Jones asked if the President would be willing to meet more frequently with the Senate Council to discuss such issues. The President supported the suggestion, noting that decision making happens very quickly and that it would be beneficial to have increased contact with the Senate Council, especially during the interim Provost period. He added that he would like to meet with the colleges more frequently as well. He addressed the ways in which the budget situation had affected the institution and how he hoped that some of those difficulties would go away. He added that the four sources of revenue for the University were state appropriations, tuition dollars, internal efficiencies and fund raising. He noted that while it was unpleasant to implement internal efficiencies in some cases, it was still necessary. He hoped to increase the University's fund raising activity, and looked for 4% and maybe even 5% adjustments to salaries over the next two years.
The President indicated that perhaps there were instances in which not enough faculty input was solicited when making decisions. He thanked the Senate Council members for their time as well as their comments and questions. He added that he appreciated the Senate Council members' comments about showing his vision of shared governance. The Chair thanked the President for sharing his time and thoughts and he departed.
Lesnaw suggested not proceeding with the proposed resolution in a gesture of goodwill for the openness to compromise expressed by the President. She made a motion to withdraw the proposed resolution. The motion was seconded by Cibull.
Grossman spoke in favor of the motion, suggesting that the President was now more aware of the need to engage the faculty on issues of shared governance.
Thelin suggested that any follow-up correspondences to the President should affirm that this is the sort of conversation in which the Senate Council members wished to engage the President. The Chair agreed, noting that the Senate Council members should consider future conversational topics with which to engage the President.
Kennedy spoke in favor of the motion, but added that the Senate Council should not bypass his offer of future meetings, noting that keeping the President close to the Senate Council was crucial in keeping him close to the faculty.
Dembo also spoke in favor of the motion. He added that it was the first instance in which he could recall the President verbalizing his distrust of the faculty. He hoped that by placing that issue on the table it could begin to be addressed in a productive and positive way to help bridge the chasm.
Grabau noted the Lesnaw's motion was a step the Senate Council members could take to encourage the President to trust them. He expressed concern at the lack of trust in something so simple as recommending names for key committees, but hoped that more frequent and regular meetings with the President would present further opportunities for the Senate Council members to gain his trust.
After further discussion the motion to withdraw the proposed resolution passed without dissent. Lesnaw suggested that the Chair should report to the Senate that the President had met with the Senate Council and had begun a dialogue regarding shared governance. Grossman noted that the willingness of the President to compromise should be mentioned as well. Lesnaw added that the Chair should write a letter to the President in which he expressed thanks for the President's willingness to meet with the Senate Council during this and future meetings and to inform him that the resolution had been withdrawn.

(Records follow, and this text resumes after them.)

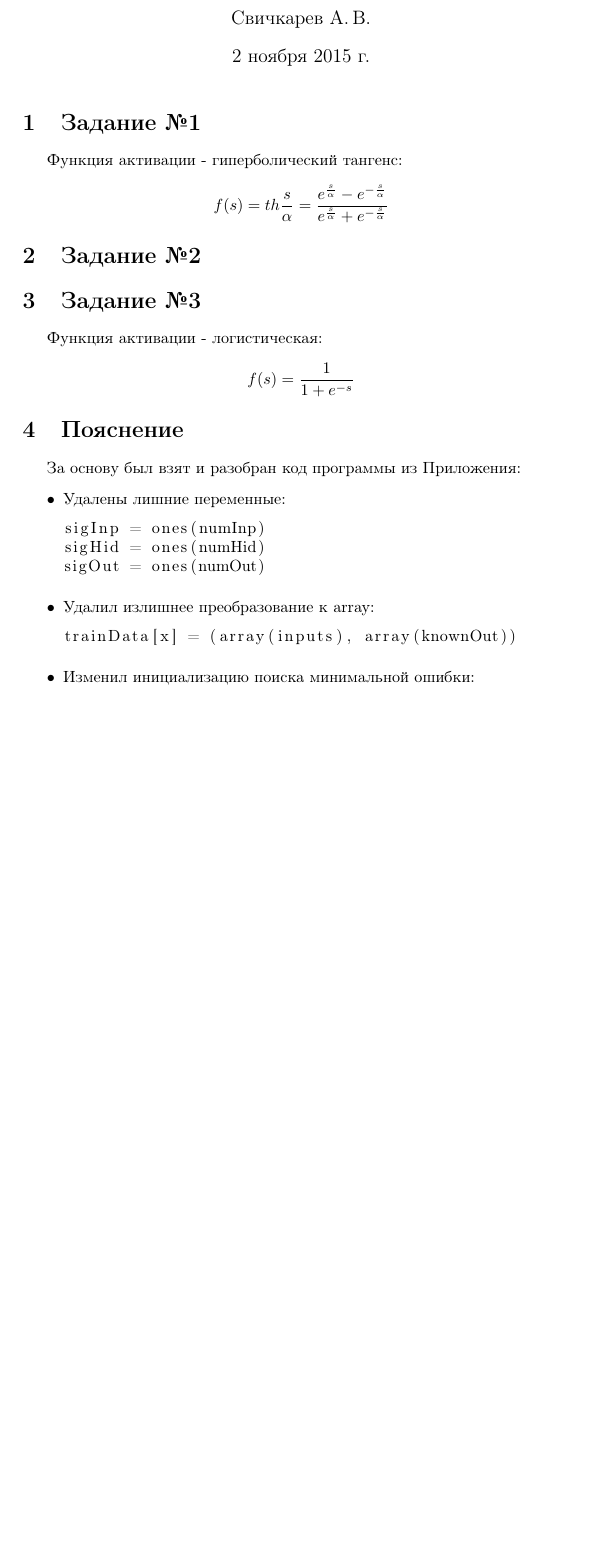
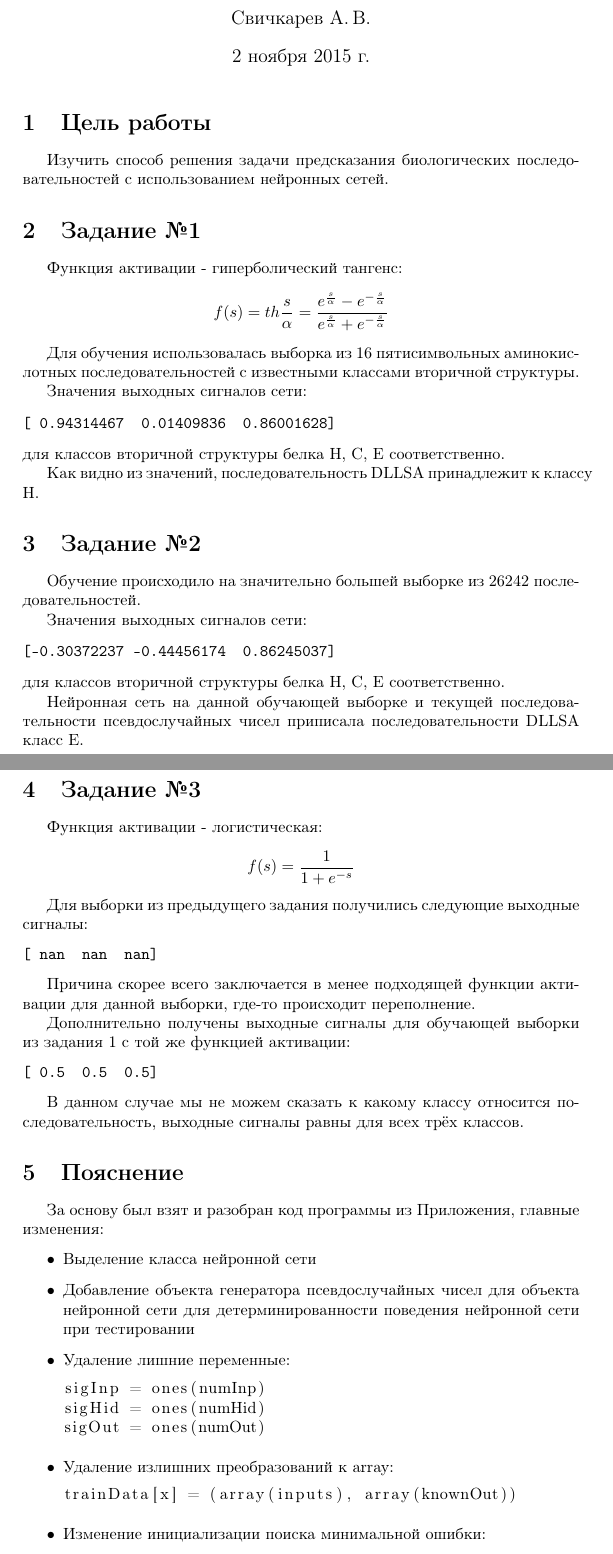
Before and after one commit to SvichkarevAnatoly/Course-Python-Bioinformatics, a LaTeX document (bioseq5/report/report5.tex): part of page 1 of 2 before the commit and two parts of pages 1 and 2 of 3 after it, the two joined at a grey line, cut so that both start at the same text, the shorter picture padded with empty space. Compiled offline with pdfLaTeX.

Commit message:
fill tasks' results

```diff
--- a/bioseq5/report/report5.tex
+++ b/bioseq5/report/report5.tex
@@ -15,32 +15,69 @@
 
 \maketitle % Печатает заголовок, список авторов и дату
 
+\section{Цель работы}
+Изучить способ решения задачи предсказания биологических последовательностей с использованием нейронных сетей.
+
 \section{Задание №1}
 Функция активации - гиперболический тангенс:
+\[f(s)=th\frac{s}{\alpha}=\frac{e^\frac{s}{\alpha}-e^{-\frac{s}{\alpha}}}{e^\frac{s}{\alpha}+e^{-\frac{s}{\alpha}}}\]
 
-\[f(s)=th\frac{s}{\alpha}=\frac{e^\frac{s}{\alpha}-e^{-\frac{s}{\alpha}}}{e^\frac{s}{\alpha}+e^{-\frac{s}{\alpha}}}\]
+Для обучения использовалась выборка из 16 пятисимвольных аминокислотных последовательностей с известными классами вторичной структуры.
+
+Значения выходных сигналов сети:
+\begin{verbatim}
+[ 0.94314467  0.01409836  0.86001628]
+\end{verbatim}
+для классов вторичной структуры белка H, C, E соответственно.
+
+Как видно из значений, последовательность DLLSA принадлежит к \mbox{классу} H.
 
 \section{Задание №2}
 
+Обучение происходило на значительно большей выборке из 26242 последовательностей.
+
+Значения выходных сигналов сети:
+\begin{verbatim}
+[-0.30372237 -0.44456174  0.86245037]
+\end{verbatim}
+для классов вторичной структуры белка H, C, E соответственно.
+
+Нейронная сеть на данной обучающей выборке и текущей последовательности псевдослучайных чисел приписала последовательности DLLSA класс E.
+
 \section{Задание №3}
 Функция активации - логистическая:
-
 \[f(s)=\frac{1}{1+e^{-s}}\]
 
+Для выборки из предыдущего задания получились следующие выходные сигналы:
+\begin{verbatim}
+[ nan  nan  nan]
+\end{verbatim}
+
+Причина скорее всего заключается в менее подходящей функции активации для данной выборки, где-то происходит переполнение.
+
+Дополнительно получены выходные сигналы для обучающей выборки из задания 1 с той же функцией активации:
+\begin{verbatim}
+[ 0.5  0.5  0.5]
+\end{verbatim}
+
+В данном случае мы не можем сказать к какому классу относится последовательность, выходные сигналы равны для всех трёх классов.
+
 \section{Пояснение}
-За основу был взят и разобран код программы из Приложения:
+За основу был взят и разобран код программы из Приложения, главные изменения:
 \begin{itemize}
-	\item Удалены лишние переменные:
+	\item Выделение классa нейронной сети
+	\item Добавление объекта генератора псевдослучайных чисел для объекта нейронной сети для детерминированности поведения нейронной сети при тестировании
+	\item Удаление лишние переменные:
 		\begin{lstlisting}[language=Python]
 sigInp = ones(numInp)
 sigHid = ones(numHid)
 sigOut = ones(numOut)
 		\end{lstlisting}
-	\item Удалил излишнее преобразование к array:
+	\item Удаление излишних преобразований к array:
 		\begin{lstlisting}[language=Python]
 trainData[x] = (array(inputs), array(knownOut))
 		\end{lstlisting}
-	\item Изменил инициализацию поиска минимальной ошибки:
+	\item Изменение инициализации поиска минимальной ошибки:
 		\begin{lstlisting}[language=Python]
 minError = sys.float_info.max
 		\end{lstlisting}
```
Also changed, not shown: bioseq5/report/report5.tex (2 more changed lines).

There being no further business the meeting adjourned at 5:15.
Respectfully submitted by
Ernie Yanarella, Chair
Members present: Cibull, Dembo, Duke, Grabau, Grossman, Jones, Kaalund, Kennedy, Lesnaw, Tagavi, Thelin, Yanarella.
Liaison present: Saunier.

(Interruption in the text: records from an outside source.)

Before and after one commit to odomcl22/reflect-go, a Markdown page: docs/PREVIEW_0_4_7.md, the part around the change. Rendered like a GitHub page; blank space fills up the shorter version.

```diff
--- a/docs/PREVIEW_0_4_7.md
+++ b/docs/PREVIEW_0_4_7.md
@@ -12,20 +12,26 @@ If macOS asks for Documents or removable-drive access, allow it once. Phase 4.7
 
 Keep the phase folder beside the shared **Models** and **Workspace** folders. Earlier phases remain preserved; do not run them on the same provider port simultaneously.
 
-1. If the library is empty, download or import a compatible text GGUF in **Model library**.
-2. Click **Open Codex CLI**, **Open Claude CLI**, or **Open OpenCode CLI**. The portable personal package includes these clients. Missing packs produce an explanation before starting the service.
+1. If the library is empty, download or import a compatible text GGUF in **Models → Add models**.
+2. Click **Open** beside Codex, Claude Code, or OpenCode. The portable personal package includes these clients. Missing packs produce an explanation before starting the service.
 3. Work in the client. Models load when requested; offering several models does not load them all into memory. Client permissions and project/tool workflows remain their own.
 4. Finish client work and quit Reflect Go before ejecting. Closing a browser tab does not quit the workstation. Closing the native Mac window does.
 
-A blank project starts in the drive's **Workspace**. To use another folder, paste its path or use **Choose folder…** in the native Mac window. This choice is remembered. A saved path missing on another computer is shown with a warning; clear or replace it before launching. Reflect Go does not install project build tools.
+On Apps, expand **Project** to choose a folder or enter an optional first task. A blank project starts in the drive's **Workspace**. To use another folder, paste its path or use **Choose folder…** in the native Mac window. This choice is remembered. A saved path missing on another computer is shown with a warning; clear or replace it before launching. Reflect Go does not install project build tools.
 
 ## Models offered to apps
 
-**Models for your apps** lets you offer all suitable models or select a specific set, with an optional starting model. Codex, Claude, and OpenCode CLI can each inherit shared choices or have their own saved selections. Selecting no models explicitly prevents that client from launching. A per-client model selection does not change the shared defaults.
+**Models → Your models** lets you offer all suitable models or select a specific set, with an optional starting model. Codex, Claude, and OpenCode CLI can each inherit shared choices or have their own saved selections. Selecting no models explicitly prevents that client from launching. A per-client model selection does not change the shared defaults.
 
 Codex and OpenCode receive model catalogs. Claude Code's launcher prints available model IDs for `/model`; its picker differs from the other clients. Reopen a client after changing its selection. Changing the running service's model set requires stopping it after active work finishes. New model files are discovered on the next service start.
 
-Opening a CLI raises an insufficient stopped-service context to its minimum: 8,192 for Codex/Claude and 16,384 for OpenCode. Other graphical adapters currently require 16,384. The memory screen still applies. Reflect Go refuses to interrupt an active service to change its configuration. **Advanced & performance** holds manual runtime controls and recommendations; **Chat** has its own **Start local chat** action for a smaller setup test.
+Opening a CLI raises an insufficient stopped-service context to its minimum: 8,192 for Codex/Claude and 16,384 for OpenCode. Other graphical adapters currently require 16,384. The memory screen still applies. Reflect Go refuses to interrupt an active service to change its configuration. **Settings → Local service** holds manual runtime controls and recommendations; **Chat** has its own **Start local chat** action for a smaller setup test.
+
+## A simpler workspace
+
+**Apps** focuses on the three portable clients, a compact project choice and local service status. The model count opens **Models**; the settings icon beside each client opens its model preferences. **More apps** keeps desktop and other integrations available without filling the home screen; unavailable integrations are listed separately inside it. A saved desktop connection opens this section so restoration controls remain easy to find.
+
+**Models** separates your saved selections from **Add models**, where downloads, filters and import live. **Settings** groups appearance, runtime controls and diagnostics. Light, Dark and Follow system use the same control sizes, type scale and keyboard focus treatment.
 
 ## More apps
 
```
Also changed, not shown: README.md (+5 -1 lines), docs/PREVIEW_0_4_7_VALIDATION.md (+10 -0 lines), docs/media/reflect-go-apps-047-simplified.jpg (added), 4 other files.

Guests present: Beal, Todd.
Prepared by Rebecca Scott on April 26, 2005.